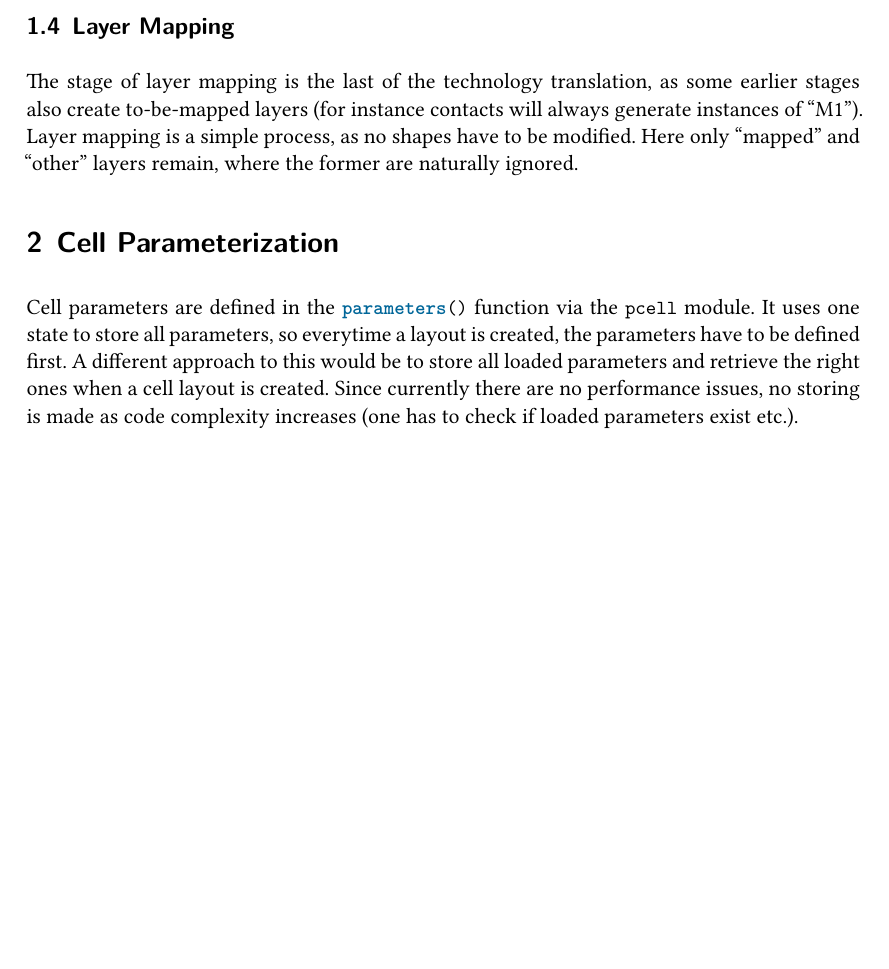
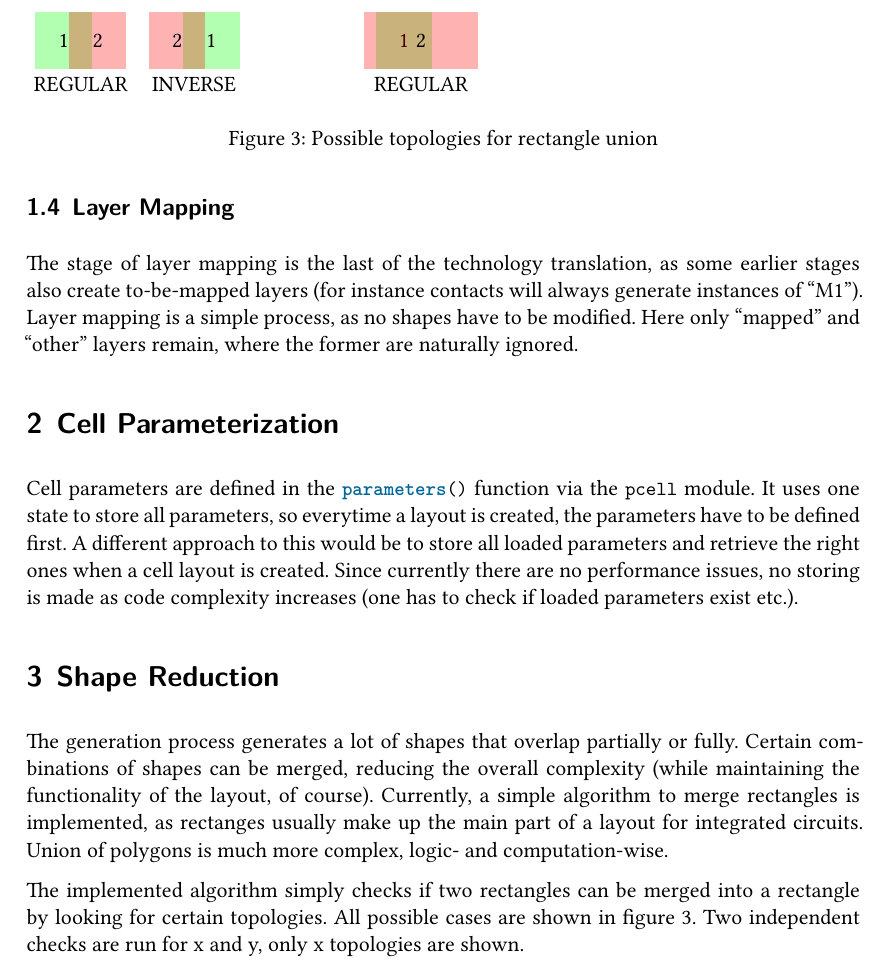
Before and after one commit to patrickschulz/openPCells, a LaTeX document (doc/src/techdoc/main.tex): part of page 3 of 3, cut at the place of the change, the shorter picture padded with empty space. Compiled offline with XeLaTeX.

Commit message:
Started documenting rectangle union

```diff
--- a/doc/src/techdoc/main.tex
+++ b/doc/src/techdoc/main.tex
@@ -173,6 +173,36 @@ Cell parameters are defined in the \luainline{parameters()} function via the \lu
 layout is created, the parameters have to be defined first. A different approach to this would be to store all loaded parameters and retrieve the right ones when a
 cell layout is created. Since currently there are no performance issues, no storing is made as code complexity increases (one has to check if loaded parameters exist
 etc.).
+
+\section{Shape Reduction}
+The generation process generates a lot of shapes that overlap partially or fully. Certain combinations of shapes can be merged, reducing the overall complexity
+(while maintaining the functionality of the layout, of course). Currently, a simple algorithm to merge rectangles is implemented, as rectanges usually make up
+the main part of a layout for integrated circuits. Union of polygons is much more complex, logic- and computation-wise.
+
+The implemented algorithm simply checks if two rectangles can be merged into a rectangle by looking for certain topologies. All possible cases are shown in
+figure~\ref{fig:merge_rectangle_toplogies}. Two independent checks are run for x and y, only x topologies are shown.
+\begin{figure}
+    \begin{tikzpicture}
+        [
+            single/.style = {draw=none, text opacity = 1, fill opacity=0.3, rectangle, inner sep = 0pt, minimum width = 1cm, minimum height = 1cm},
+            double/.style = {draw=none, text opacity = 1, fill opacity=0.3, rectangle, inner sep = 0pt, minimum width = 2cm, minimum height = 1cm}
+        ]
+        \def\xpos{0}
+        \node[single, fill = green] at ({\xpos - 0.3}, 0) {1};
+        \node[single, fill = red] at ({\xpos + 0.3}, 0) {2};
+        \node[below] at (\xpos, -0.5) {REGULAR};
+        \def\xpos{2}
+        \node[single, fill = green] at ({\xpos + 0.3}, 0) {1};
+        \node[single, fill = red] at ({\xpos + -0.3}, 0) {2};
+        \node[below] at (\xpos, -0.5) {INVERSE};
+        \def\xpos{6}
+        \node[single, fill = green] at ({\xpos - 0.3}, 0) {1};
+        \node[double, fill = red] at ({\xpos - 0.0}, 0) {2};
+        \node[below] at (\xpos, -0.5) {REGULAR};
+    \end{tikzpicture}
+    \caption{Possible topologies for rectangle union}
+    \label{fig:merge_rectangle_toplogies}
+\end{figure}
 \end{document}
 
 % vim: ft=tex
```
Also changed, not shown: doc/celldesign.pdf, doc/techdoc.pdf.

= = =

- **Task to carry out**: Without copying any picture, write out the entries exactly.

- **Finished task**:
Before and after one commit to patrickschulz/openPCells, a LaTeX document (doc/src/techdoc/main.tex): part of page 3 of 3, cut at the place of the change, the shorter picture padded with empty space. Compiled offline with XeLaTeX.

Commit message:
Started documenting rectangle union

```diff
--- a/doc/src/techdoc/main.tex
+++ b/doc/src/techdoc/main.tex
@@ -173,6 +173,36 @@ Cell parameters are defined in the \luainline{parameters()} function via the \lu
 layout is created, the parameters have to be defined first. A different approach to this would be to store all loaded parameters and retrieve the right ones when a
 cell layout is created. Since currently there are no performance issues, no storing is made as code complexity increases (one has to check if loaded parameters exist
 etc.).
+
+\section{Shape Reduction}
+The generation process generates a lot of shapes that overlap partially or fully. Certain combinations of shapes can be merged, reducing the overall complexity
+(while maintaining the functionality of the layout, of course). Currently, a simple algorithm to merge rectangles is implemented, as rectanges usually make up
+the main part of a layout for integrated circuits. Union of polygons is much more complex, logic- and computation-wise.
+
+The implemented algorithm simply checks if two rectangles can be merged into a rectangle by looking for certain topologies. All possible cases are shown in
+figure~\ref{fig:merge_rectangle_toplogies}. Two independent checks are run for x and y, only x topologies are shown.
+\begin{figure}
+    \begin{tikzpicture}
+        [
+            single/.style = {draw=none, text opacity = 1, fill opacity=0.3, rectangle, inner sep = 0pt, minimum width = 1cm, minimum height = 1cm},
+            double/.style = {draw=none, text opacity = 1, fill opacity=0.3, rectangle, inner sep = 0pt, minimum width = 2cm, minimum height = 1cm}
+        ]
+        \def\xpos{0}
+        \node[single, fill = green] at ({\xpos - 0.3}, 0) {1};
+        \node[single, fill = red] at ({\xpos + 0.3}, 0) {2};
+        \node[below] at (\xpos, -0.5) {REGULAR};
+        \def\xpos{2}
+        \node[single, fill = green] at ({\xpos + 0.3}, 0) {1};
+        \node[single, fill = red] at ({\xpos + -0.3}, 0) {2};
+        \node[below] at (\xpos, -0.5) {INVERSE};
+        \def\xpos{6}
+        \node[single, fill = green] at ({\xpos - 0.3}, 0) {1};
+        \node[double, fill = red] at ({\xpos - 0.0}, 0) {2};
+        \node[below] at (\xpos, -0.5) {REGULAR};
+    \end{tikzpicture}
+    \caption{Possible topologies for rectangle union}
+    \label{fig:merge_rectangle_toplogies}
+\end{figure}
 \end{document}
 
 % vim: ft=tex
```
Also changed, not shown: doc/celldesign.pdf, doc/techdoc.pdf.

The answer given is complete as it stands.